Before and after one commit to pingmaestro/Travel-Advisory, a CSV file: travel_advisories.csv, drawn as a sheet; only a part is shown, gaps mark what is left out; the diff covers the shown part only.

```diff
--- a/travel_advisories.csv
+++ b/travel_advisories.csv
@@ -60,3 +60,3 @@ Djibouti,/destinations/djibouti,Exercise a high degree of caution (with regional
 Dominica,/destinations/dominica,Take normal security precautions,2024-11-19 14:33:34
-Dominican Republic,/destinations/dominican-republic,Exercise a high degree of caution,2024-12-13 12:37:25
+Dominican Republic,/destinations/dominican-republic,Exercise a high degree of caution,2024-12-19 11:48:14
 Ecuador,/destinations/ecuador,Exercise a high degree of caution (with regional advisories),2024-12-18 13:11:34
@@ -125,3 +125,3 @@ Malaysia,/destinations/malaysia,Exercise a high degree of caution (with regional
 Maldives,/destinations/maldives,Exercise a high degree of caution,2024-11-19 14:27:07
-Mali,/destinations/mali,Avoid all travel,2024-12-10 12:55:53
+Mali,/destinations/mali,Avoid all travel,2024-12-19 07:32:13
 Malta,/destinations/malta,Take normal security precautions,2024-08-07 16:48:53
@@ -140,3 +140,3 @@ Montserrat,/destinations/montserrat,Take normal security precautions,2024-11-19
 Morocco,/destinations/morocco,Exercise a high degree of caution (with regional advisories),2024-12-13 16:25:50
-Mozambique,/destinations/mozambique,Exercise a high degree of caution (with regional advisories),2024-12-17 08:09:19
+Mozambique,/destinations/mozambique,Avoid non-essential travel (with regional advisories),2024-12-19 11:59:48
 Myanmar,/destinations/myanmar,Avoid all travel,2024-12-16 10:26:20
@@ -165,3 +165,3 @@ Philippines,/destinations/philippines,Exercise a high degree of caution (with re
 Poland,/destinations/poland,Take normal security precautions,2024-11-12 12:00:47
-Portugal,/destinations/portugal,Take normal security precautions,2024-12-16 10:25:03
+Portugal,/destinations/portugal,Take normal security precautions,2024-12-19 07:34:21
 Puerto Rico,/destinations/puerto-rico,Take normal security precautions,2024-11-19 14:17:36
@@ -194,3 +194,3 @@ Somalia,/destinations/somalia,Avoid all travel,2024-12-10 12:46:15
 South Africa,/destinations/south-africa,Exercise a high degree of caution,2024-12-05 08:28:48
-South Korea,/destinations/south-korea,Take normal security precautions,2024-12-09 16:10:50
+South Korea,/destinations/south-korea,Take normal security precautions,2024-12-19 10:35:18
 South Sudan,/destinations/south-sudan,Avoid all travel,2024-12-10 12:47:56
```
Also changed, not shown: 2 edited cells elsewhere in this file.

WHAT YOU ARE ASKED TO DO
In the records above, locate each line with the word "south". Copy all such lines.

WRITTEN SOLUTION
 South Africa,/destinations/south-africa,Exercise a high degree of caution,2024-12-05 08:28:48
-South Korea,/destinations/south-korea,Take normal security precautions,2024-12-09 16:10:50
+South Korea,/destinations/south-korea,Take normal security precautions,2024-12-19 10:35:18
 South Sudan,/destinations/south-sudan,Avoid all travel,2024-12-10 12:47:56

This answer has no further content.